I had to be on a conference call in the morning, and I missed the first two sessions of the day–but my pre-service teachers took amazing notes for me to learn from later. AND I had the treat at the Slicer dinner of seeing LeeAnn Spillane’s absolutely gorgeous sketchnotes. (Read more about her beautiful notebooks at Sharing Our Notebooks.)
The first session I attended was a #WhyMiddleMatters session where middle-school students led round-table discussions about books they had read in their ELA classes. I loved hearing the students’ insights and thoughts about their books. Noor noted that A Long Walk to Water “is not just a book. People are still going through this” and now she believes that “it takes one person to make a difference and change people’s lives.”
The sixth-graders presenting on Ghost had the treat of meeting Jason Reynolds in person before the session began, and their response was so perfect. They loved that he showed up–but they also didn’t seem in the least starstruck. It was more an attitude of “yeah, of course this super awesome author wants to come meet US because we’re super awesome too.” Yes you are! Torre’s insights about race and empathy were so compelling, and his words about the personal connection he made with Ghost were so moving. At the end of the session, I asked the two boys in the group what their favorite books were. And they KNEW: for Torre, it’s Bud Not Buddy, and for Alex, it’s One for the Murphys. Another teacher at the table said, “Oh, I just met the author!” and Alex said, “Lucky!”
My favorite group was the four girls from a public all girls charter school who led a discussion about Renee Watson’s Piecing Me Together. When they discovered that none of us at the table had read the book yet, they shifted gears and changed their presentation to make sure we would have something to discuss with them. I was fascinated by how they kept pushing us to make a connection with the character and themes they were describing. What they wanted us to know about themselves was that they want “to make a mark on this world.” What they learned from the book was that they need to have a voice and “know how to speak up.”
The Bridging Mindfulness session was a welcome change of pace at the conference. We did a breathing exercise; we got out of our chairs and moved a bit.

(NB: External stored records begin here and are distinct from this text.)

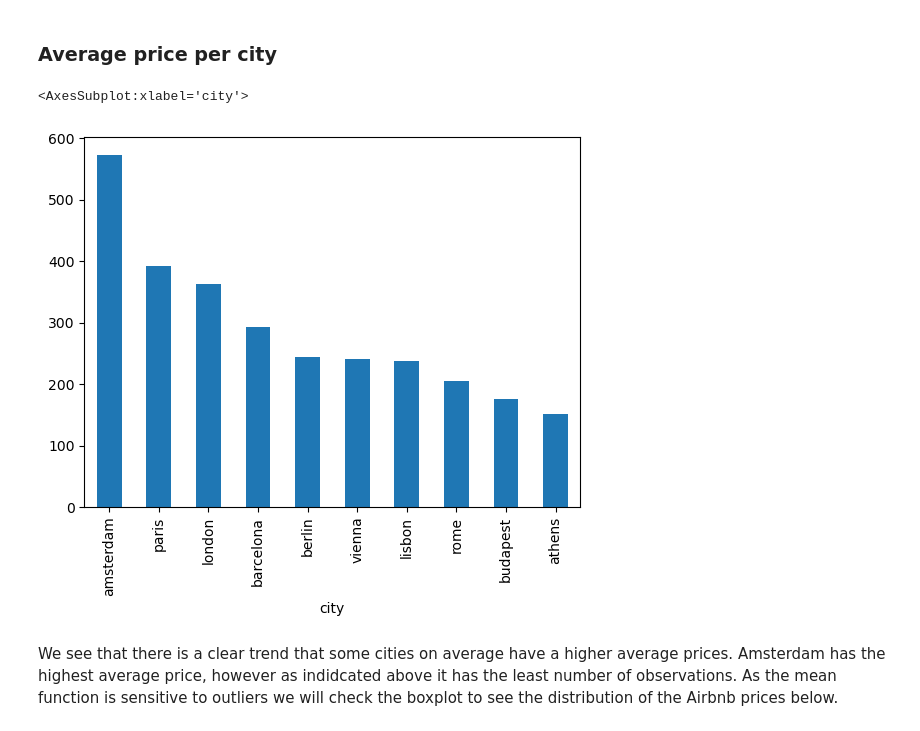
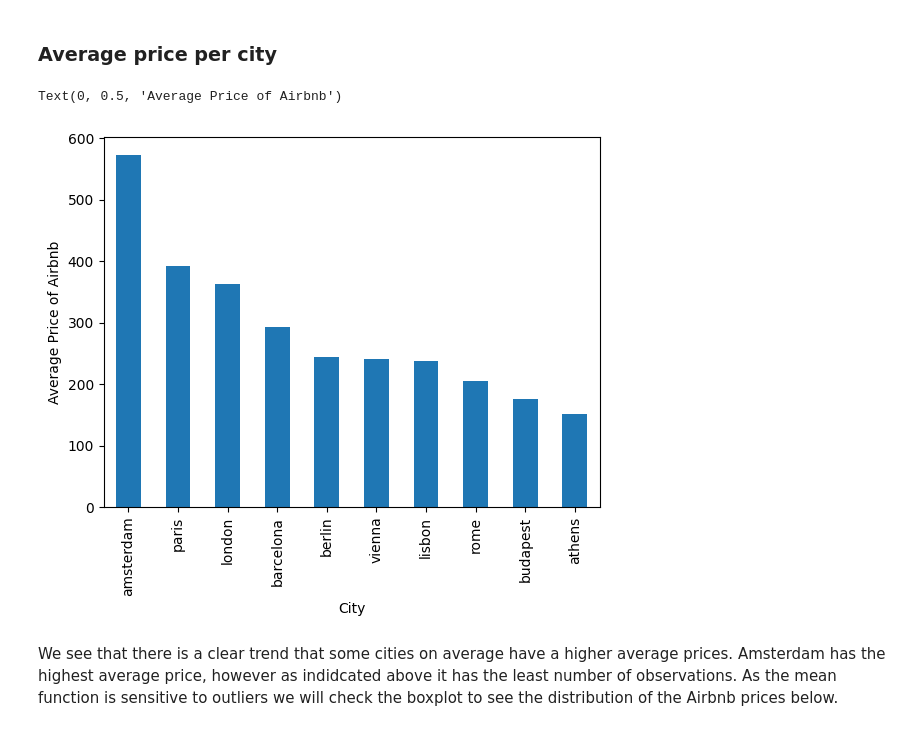
Before and after one commit to Hrithik0015/ECON323_Project, a Jupyter notebook: Project_Report.ipynb, the cells around one changed output. Cells and saved outputs as stored; diff of their text form; code cells hidden in the pictures.

```diff
--- a/Project_Report.ipynb
+++ b/Project_Report.ipynb
@@ -220,10 +223,13 @@ We see that London has the most data points while Amsterdam has the least amount
 # %%
 avg_price = df.groupby("city")["realSum"].mean()
 
 avg_price.sort_values(ascending=False).plot.bar()
+
+plt.xlabel("City")
+plt.ylabel("Average Price of Airbnb")
 # %% [output]
-<AxesSubplot:xlabel='city'>
+Text(0, 0.5, 'Average Price of Airbnb')
-[figure, old version]
+[figure, new version]
 # %% [markdown]
 We see that there is a clear trend that some cities on average have a higher average prices. Amsterdam has the highest average price, however as indidcated above it has the least number of observations. As the mean function is sensitive to outliers we will check the boxplot to see the distribution of the Airbnb prices below.
 # %% [markdown]
```
Also changed, not shown: parts of 5 cells of this notebook.
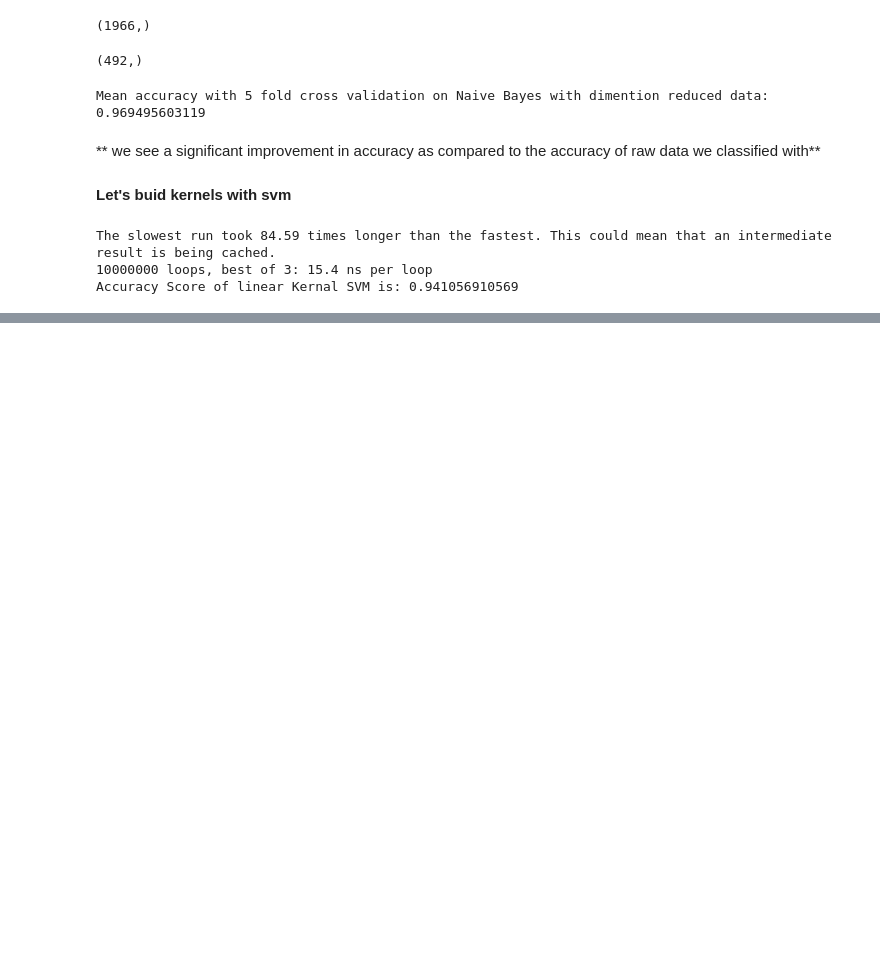
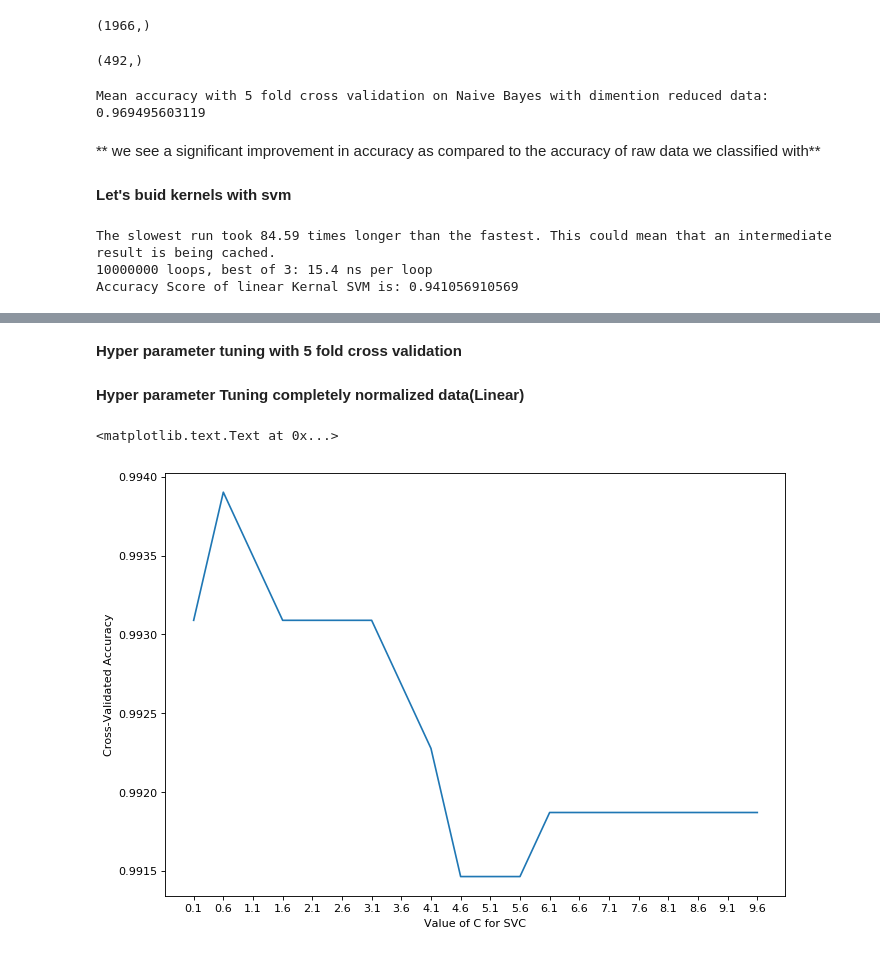
Before and after one commit to srikarpv/gender-recognition, a Jupyter notebook: gender recognition.ipynb, the cells around one changed output, grey strips where cells are left out. Saved outputs shown, nothing was run; the diff lists cells and outputs as text; code cells hidden in the pictures; blank space fills up the shorter version.

```diff
--- a/gender recognition.ipynb
+++ b/gender recognition.ipynb
@@ -480,0 +507,8 @@ DR_rbf_result = funct_svm('rbf',data_x2_train,data_y2_train,data_x2_test,data_y2
+# %%
+# let me not do any dimentionality reduction and do z-score normalization on all independent variables
+xDataStdardized = StandardScaler()
+xDataStdardized.fit(X)
+X3 = xDataStdardized.transform(X).copy()
+# %%
+X3 = pd.DataFrame(X3, columns=columns[0:20])
+X3.head(3)
@@ -480,0 +641,2 @@ DR_rbf_result = funct_svm('rbf',data_x2_train,data_y2_train,data_x2_test,data_y2
+# %% [markdown]
+**Hyper parameter tuning with 5 fold cross validation**
@@ -480,0 +645,28 @@ DR_rbf_result = funct_svm('rbf',data_x2_train,data_y2_train,data_x2_test,data_y2
+# %%
+def funct_tune_svm(kernal_type,margin_val,xData,yData,k,eval_param):
+    if(kernal_type=='linear'):
+        svm_obj=SVC(kernel=kernal_type,C=margin_val)
+    elif(kernal_type=='rbf'):
+        svm_obj=SVC(kernel=kernal_type,gamma=margin_val)
+    elif(kernal_type=='poly'):
+        svm_obj=SVC(kernel=kernal_type,degree=margin_val)
+    eval_result = cross_val_score(svm_obj, xData, yData, cv=k, scoring=eval_param)
+    return eval_result.mean()
+# %% [markdown]
+**Hyper parameter Tuning completely normalized data(Linear)**
+# %%
+accu_list = list()
+for c in np.arange(0.1,10,0.5):
+    result = funct_tune_svm('linear',c,X3,y,5,'accuracy')
+    accu_list.append(result)
+# %%
+C_values=np.arange(0.1,10,0.5)
+# value of C for SVM (x-axis) versus the cross-validated accuracy (y-axis)
+fig=plt.figure(figsize=(10, 7), dpi= 80, facecolor='w', edgecolor='k')
+plt.plot(C_values,accu_list)
+plt.xticks(np.arange(0.1,10,0.5))
+plt.xlabel('Value of C for SVC')
+plt.ylabel('Cross-Validated Accuracy')
+# %% [output]
+<matplotlib.text.Text at 0x...>
+[figure, added]
```
Also changed, not shown: parts of 52 cells of this notebook, 1 other file.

My reading list exploded in this session as I learned about mindfulness as a pedagogy and was invited to think about ways I might be more intentional about teaching and incorporating mindfulness into my classes. I am still thinking about Donna Strickland’s words: “A mindful writing practice is also a sustainable writing practice.” And I’m thinking about ways to help my students avoid the cycle of binge writing and to help them grow healthier writing (and living) practices.
Next, I attended a wonderful session on Learning from Poems. Poets talked about their work and teachers shared how they use poetry across the year to grow writers. Irene Latham’s talk was one of my favorites. So many beautiful lines:
- “Poetry is a way of life.”
- Quoting Jacqueline Woodson, “The white space around the poem is a place to listen.”
- Look for “the beauty of sticky language.”
- “In the poem we are always in the present tense.”
- Quoting Rogue Dalton: “I believe the world is beautiful, and poetry, like bread, is for everyone.”
- Poetry as “a way to love the world”
The final session I attended was on #noDAPL, although only two of the four speakers really addressed the protests. I really enjoyed hearing about Jesse Bien’s and Thien Ho’s work at Flandreau Indian School in South Dakota (Flandreau is hours and hours away from where I live, but it still felt like old home week. “You’re from South Dakota! ME TOO!”) and how they engage their students in debate and discussion and use social media to help students craft powerful visual narratives to understand what’s at stake and why they should care about #noDAPL.
Your social media feed may not be as full of #noDAPL and #waterislife right now, but please know that this is still a vitally important story. Just two days ago, the Keystone Pipeline leaked 210,000 gallons of oil into Marshall County in South Dakota. I want to end with the words of one of Jesse Bien’s students, who pushed back when some of her classmates were apathetic: “You don’t understand. This is my home.”
This is our home.